Because Francis has worked and exhibited in the United States, Europe, and Asia, he is considered as one of the most prominent international post-war painters. His work was most often exhibited in Europe and Japan. In 1991, he was elected as an Associate Member of the National Academy of Design. During his lifetime, Francis’ work was featured in 113 solo exhibitions in various museums and galleries, with the additional 90 solo exhibits after 1994, when he died.His paintings can be seen in the most eminent international museum collections, such as Metropolitan Museum and MOMA in New York, Kunstmuseum in Basel, Switzerland, Idemitsu Museum of Arts in Tokyo, and the Centre Pompidou. His work is continuously popular and deemed extremely valuable at auctions. For instance, in 2010 his Middle Blue was sold at auction for $6,354,500, which was a record for the artist. Later on, in 2013 his Symphony in Blue was sold at Sotheby's for $1,145,000 and finally, in 2016, his Summer #1, was sold for $11,842,000, which has established a world record for the artist.

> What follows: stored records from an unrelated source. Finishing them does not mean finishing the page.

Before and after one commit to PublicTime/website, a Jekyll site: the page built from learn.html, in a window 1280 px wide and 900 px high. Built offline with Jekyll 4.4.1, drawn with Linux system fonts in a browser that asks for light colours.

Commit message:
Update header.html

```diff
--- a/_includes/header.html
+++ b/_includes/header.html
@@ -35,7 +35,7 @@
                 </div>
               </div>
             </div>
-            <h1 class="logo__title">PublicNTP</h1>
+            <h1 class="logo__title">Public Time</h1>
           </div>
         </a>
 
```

Sam Francis Foundation was founded soon after the artist’s death in 1994. The mission of this foundation is to research, document and protect the creative legacy of the artist and also to promote his uniquely valuable works through many channels, such as education, online sources and social networks.The foundation has recently published, in collaboration with the University of California Press, a Catalogue Raisonne and Panel Paintings, a 1946 – 1994 catalog of Francis’ works, which consists of a printed book and 2 DVDs. The whole package also includes photos, writings, video and films about Francis’ work. Just like Francis believed that his life was a series of adventures and challenges, the Sam Francis Foundation wants to expand and promote his sense of wonder and his freedom to explore the world through the artistic instincts. In 2010, artist and filmmaker Jeffrey Perkins released the documentary called The Painter Sam Francis. This valuable documentary, filmed between the late 60s and the early 90s, brings together interviews with friends, family, and professional partners of Francis.

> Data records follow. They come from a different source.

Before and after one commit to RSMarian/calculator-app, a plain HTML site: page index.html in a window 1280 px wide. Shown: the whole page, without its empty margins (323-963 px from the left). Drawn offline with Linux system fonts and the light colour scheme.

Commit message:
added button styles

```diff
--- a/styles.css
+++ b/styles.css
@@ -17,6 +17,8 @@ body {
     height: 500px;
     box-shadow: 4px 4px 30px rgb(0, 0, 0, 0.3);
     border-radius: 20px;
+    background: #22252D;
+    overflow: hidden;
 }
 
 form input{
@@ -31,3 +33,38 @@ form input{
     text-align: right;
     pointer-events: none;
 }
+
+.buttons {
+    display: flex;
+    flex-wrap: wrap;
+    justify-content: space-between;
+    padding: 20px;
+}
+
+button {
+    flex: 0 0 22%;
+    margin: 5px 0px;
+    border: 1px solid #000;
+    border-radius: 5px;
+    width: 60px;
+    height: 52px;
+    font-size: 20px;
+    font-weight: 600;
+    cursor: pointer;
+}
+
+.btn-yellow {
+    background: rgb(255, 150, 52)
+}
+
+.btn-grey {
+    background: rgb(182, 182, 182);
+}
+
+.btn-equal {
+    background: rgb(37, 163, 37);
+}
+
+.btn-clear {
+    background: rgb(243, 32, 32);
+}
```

The main elements and the very heart of Francis’ work have always been light and space. This is not an innovative element in the world of painting - what is unique in the oeuvre of Sam Francis is the way he translated the everlasting play of light and space not only into the regular painterly works but also into alternative three-dimensional pieces. Francis’ paintings are valued historically for their one of a kind aesthetic vision, but at the same time, his curious mind and spirit have won him an amazing legacy of a innovative renaissance man.

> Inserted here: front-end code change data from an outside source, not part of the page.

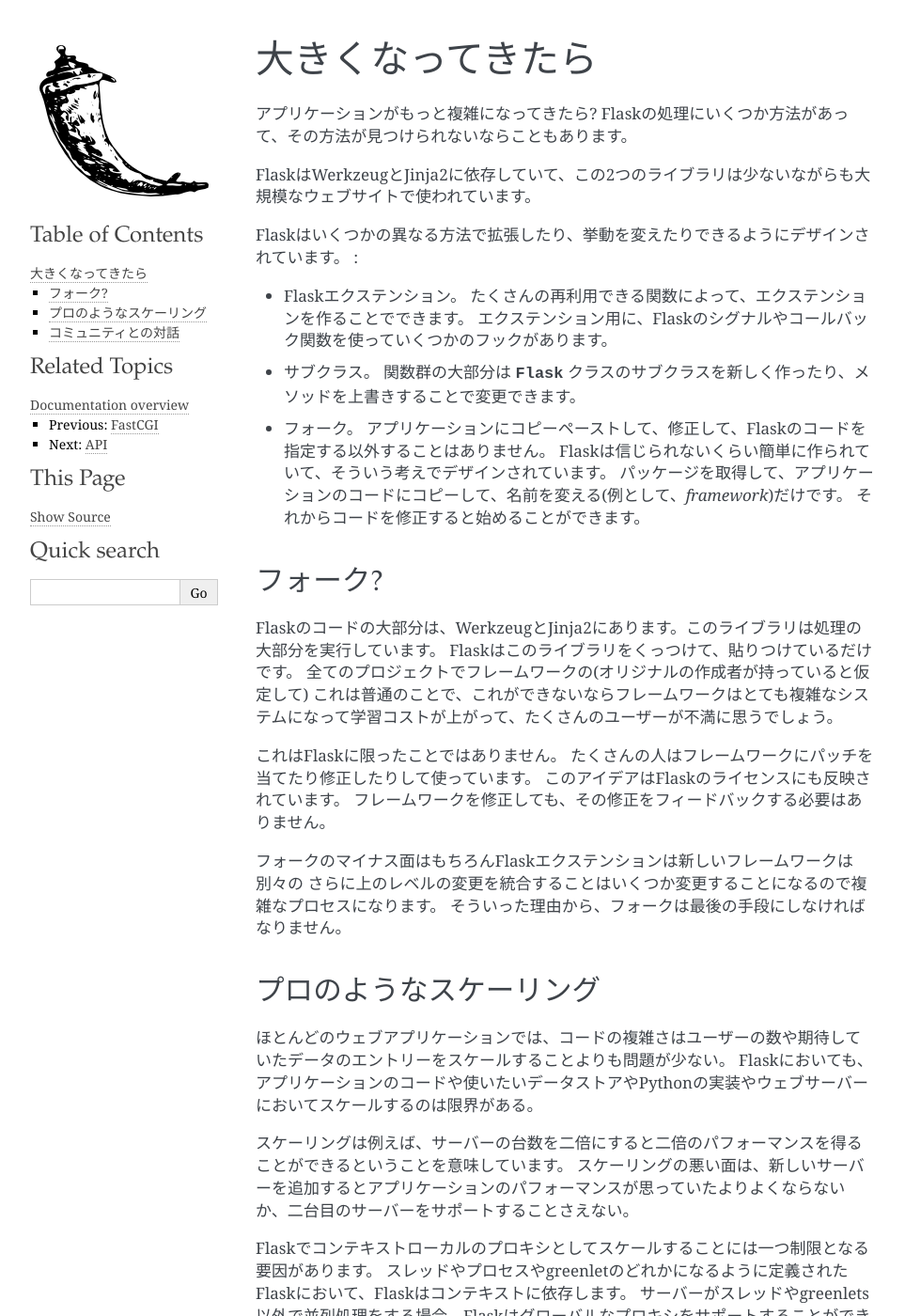
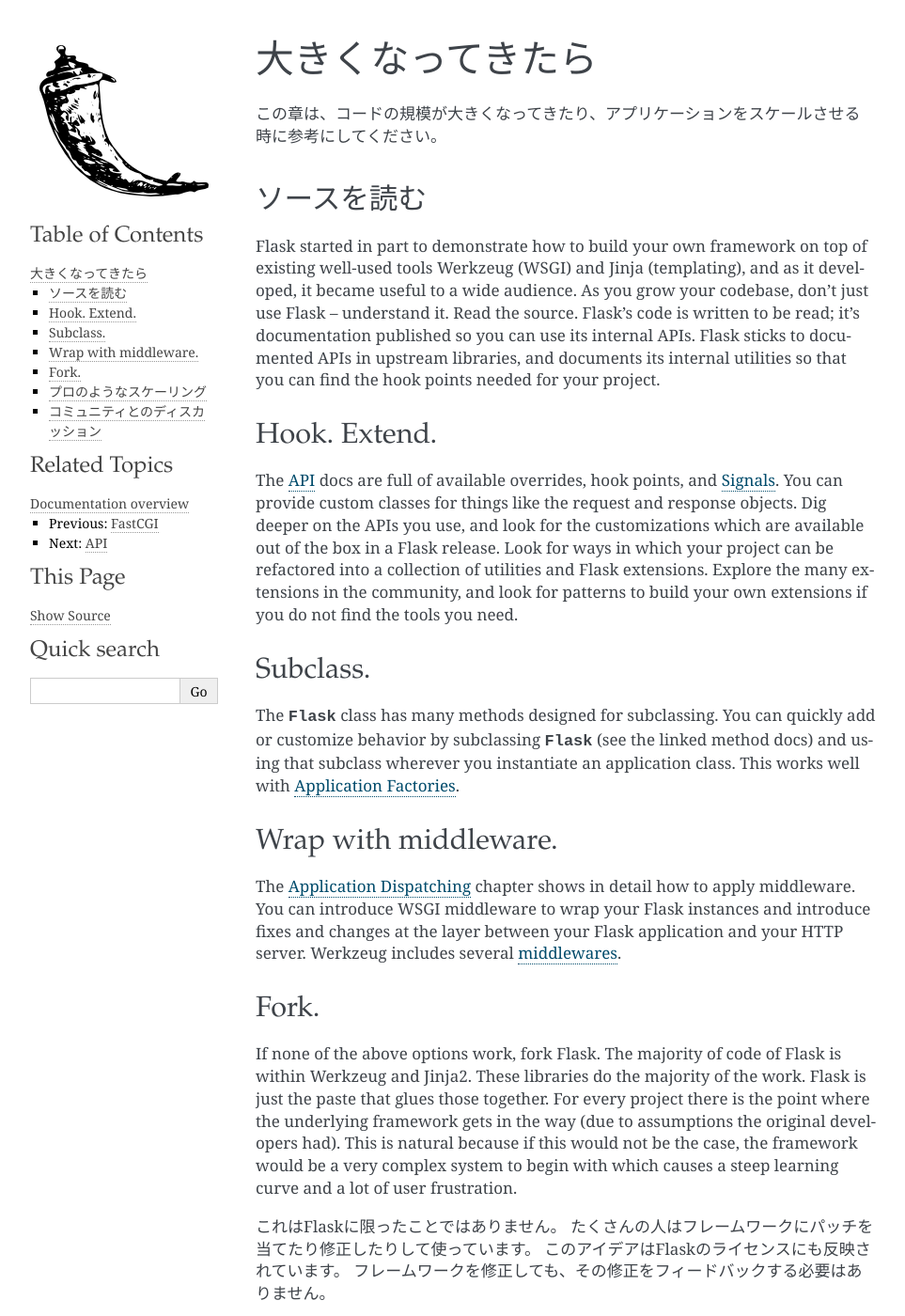
Before and after one commit to tokuda109/flask-docs-ja, a Sphinx documentation site: the page built from docs/becomingbig.rst, in a window 1280 px wide and 1400 px high. Shown: the whole window at 94% size, without its empty margins (148-1111 px from the left). Built offline with Sphinx 7.4.7, drawn with Linux system fonts in a browser that asks for light colours; pages that are not in the unit, such as notebooks, are missing from menus; some of the changed text lies outside the part shown.

Commit message:
Revise foreword and Becoming Big docs

```diff
--- a/docs/becomingbig.rst
+++ b/docs/becomingbig.rst
@@ -6,74 +6,63 @@
 大きくなってきたら
 ======================
 
-.. Your application is becoming more and more complex?  If you suddenly
-   realize that Flask does things in a way that does not work out for your
-   application there are ways to deal with that.
+.. Here are your options when growing your codebase or scaling your application.
 
-アプリケーションがもっと複雑になってきたら?
-Flaskの処理にいくつか方法があって、その方法が見つけられないならこともあります。
+この章は、コードの規模が大きくなってきたり、アプリケーションをスケールさせる時に参考にしてください。
 
-.. Flask is powered by Werkzeug and Jinja2, two libraries that are in use at
-   a number of large websites out there and all Flask does is bring those
-   two together.  Being a microframework Flask does not do much more than
-   combining existing libraries - there is not a lot of code involved.
-   What that means for large applications is that it's very easy to take the
-   code from Flask and put it into a new module within the applications and
-   expand on that.
+.. Read the Source.
+   ----------------
 
-FlaskはWerkzeugとJinja2に依存していて、この2つのライブラリは少ないながらも大規模なウェブサイトで使われています。
+ソースを読む
+----------------
 
-.. Flask is designed to be extended and modified in a couple of different
-   ways:
+Flask started in part to demonstrate how to build your own framework on top of
+existing well-used tools Werkzeug (WSGI) and Jinja (templating), and as it
+developed, it became useful to a wide audience.  As you grow your codebase,
+don't just use Flask -- understand it.  Read the source.  Flask's code is
+written to be read; it's documentation published so you can use its internal
+APIs.  Flask sticks to documented APIs in upstream libraries, and documents its
+internal utilities so that you can find the hook points needed for your
+project.
 
-Flaskはいくつかの異なる方法で拡張したり、挙動を変えたりできるようにデザインされています。 :
+Hook. Extend.
+-------------
 
-.. Flask extensions.  For a lot of reusable functionality you can create
-   extensions.  For extensions a number of hooks exist throughout Flask
-   with signals and callback functions.
+The :ref:`api` docs are full of available overrides, hook points, and
+:ref:`signals`. You can provide custom classes for things like the request and
+response objects.  Dig deeper on the APIs you use, and look for the
+customizations which are available out of the box in a Flask release.  Look for
+ways in which your project can be refactored into a collection of utilities and
+Flask extensions.  Explore the many extensions in the community, and look for
+patterns to build your own extensions if you do not find the tools you need.
 
-- Flaskエクステンション。
-  たくさんの再利用できる関数によって、エクステンションを作ることでできます。
-  エクステンション用に、Flaskのシグナルやコールバック関数を使っていくつかのフックがあります。
+Subclass.
+---------
 
-.. Subclassing.  The majority of functionality can be changed by creating
-   a new subclass of the :class:`~flask.Flask` class and overriding
-   methods provided for this exact purpose.
+The :class:`~flask.Flask` class has many methods designed for subclassing. You
+can quickly add or customize behavior by subclassing :class:`~flask.Flask` (see
+the linked method docs) and using that subclass wherever you instantiate an
+application class. This works well with :ref:`app-factories`.
 
-- サブクラス。
-  関数群の大部分は :class:`~flask.Flask` クラスのサブクラスを新しく作ったり、メソッドを上書きすることで変更できます。
+Wrap with middleware.
+---------------------
 
-.. Forking.  If nothing else works out you can just take the Flask
-   codebase at a given point and copy/paste it into your application
-   and change it.  Flask is designed with that in mind and makes this
-   incredible easy.  You just have to take the package and copy it
-   into your application's code and rename it (for example to
-   `framework`).  Then you can start modifying the code in there.
+The :ref:`app-dispatch` chapter shows in detail how to apply middleware. You
+can introduce WSGI middleware to wrap your Flask instances and introduce fixes
+and changes at the layer between your Flask application and your HTTP
+server. Werkzeug includes several `middlewares
+<http://werkzeug.pocoo.org/docs/middlewares/>`_.
 
-- フォーク。
-  アプリケーションにコピーペーストして、修正して、Flaskのコードを指定する以外することはありません。
-  Flaskは信じられないくらい簡単に作られていて、そういう考えでデザインされています。
-  パッケージを取得して、アプリケーションのコードにコピーして、名前を変える(例として、`framework`)だけです。
-  それからコードを修正すると始めることができます。
+Fork.
+-----
 
-.. Why consider Forking?
-   ---------------------
-
-フォーク?
---------------
-
-.. The majority of code of Flask is within Werkzeug and Jinja2.  These
-   libraries do the majority of the work.  Flask is just the paste that glues
-   those together.  For every project there is the point where the underlying
-   framework gets in the way (due to assumptions the original developers
-   had).  This is natural because if this would not be the case, the
-   framework would be a very complex system to begin with which causes a
-   steep learning curve and a lot of user frustration.
-
-Flaskのコードの大部分は、WerkzeugとJinja2にあります。このライブラリは処理の大部分を実行しています。
-Flaskはこのライブラリをくっつけて、貼りつけているだけです。
-全てのプロジェクトでフレームワークの(オリジナルの作成者が持っていると仮定して)
-これは普通のことで、これができないならフレームワークはとても複雑なシステムになって学習コストが上がって、たくさんのユーザーが不満に思うでしょう。
+If none of the above options work, fork Flask.  The majority of code of Flask
+is within Werkzeug and Jinja2.  These libraries do the majority of the work.
+Flask is just the paste that glues those together.  For every project there is
+the point where the underlying framework gets in the way (due to assumptions
+the original developers had).  This is natural because if this would not be the
+case, the framework would be a very complex system to begin with which causes a
+steep learning curve and a lot of user frustration.
 
 .. This is not unique to Flask.  Many people use patched and modified
    versions of their framework to counter shortcomings.  This idea is also
@@ -95,8 +84,8 @@
 さらに上のレベルの変更を統合することはいくつか変更することになるので複雑なプロセスになります。
 そういった理由から、フォークは最後の手段にしなければなりません。
 
-.. Scaling like a Pro
-   ------------------
+.. Scale like a pro.
+   -----------------
 
 プロのようなスケーリング
 ----------------------------
@@ -133,16 +122,16 @@
 しかし、大部分のサーバーはスレッドやgreenletsやプロセスを分けて並列処理を実行するかのどれかを使うことになります。
 これはWerkzeugでサポートしているメソッドで全てできます。
 
-.. Dialogue with the Community
+.. Discuss with the community.
    ---------------------------
 
-コミュニティとの対話
-------------------------
+コミュニティとのディスカッション
+-------------------------------------------
 
-.. The Flask developers are very interested to keep everybody happy, so as
-   soon as you find an obstacle in your way, caused by Flask, don't hesitate
-   to contact the developers on the mailinglist or IRC channel.  The best way
-   for the Flask and Flask-extension developers to improve it for larger
+.. The Flask developers keep the framework accessible to users with codebases big
+   and small. If you find an obstacle in your way, caused by Flask, don't hesitate
+   to contact the developers on the mailinglist or IRC channel.  The best way for
+   the Flask and Flask extension developers to improve the tools for larger
    applications is getting feedback from users.
 
 Flaskのデベロッパーは全ての人がハッピーになるようにしようとしています。
--- a/docs/contents.rst.inc
+++ b/docs/contents.rst.inc
@@ -14,6 +14,7 @@
    :maxdepth: 2
 
    foreword
+   advanced_foreword
    installation
    quickstart
    tutorial/index
```
Also changed, not shown: docs/advanced_foreword.rst (+33 -32 lines), docs/foreword.rst (+73 -40 lines).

The artist is represented by Galerie Thalberg Zurich, Kunzt.gallery, Puccio Fine Art, Rosenbaum Contemporary Bal Harbour, Rosenbaum Contemporary Boca Raton, Jane Kahan Gallery New York and Woodward Gallery New York.
Sam Francis lived and worked between the United States, France, and Japan.
Featured image: Sam Francis' Portrait - Courtesy of Sam Francis Foundation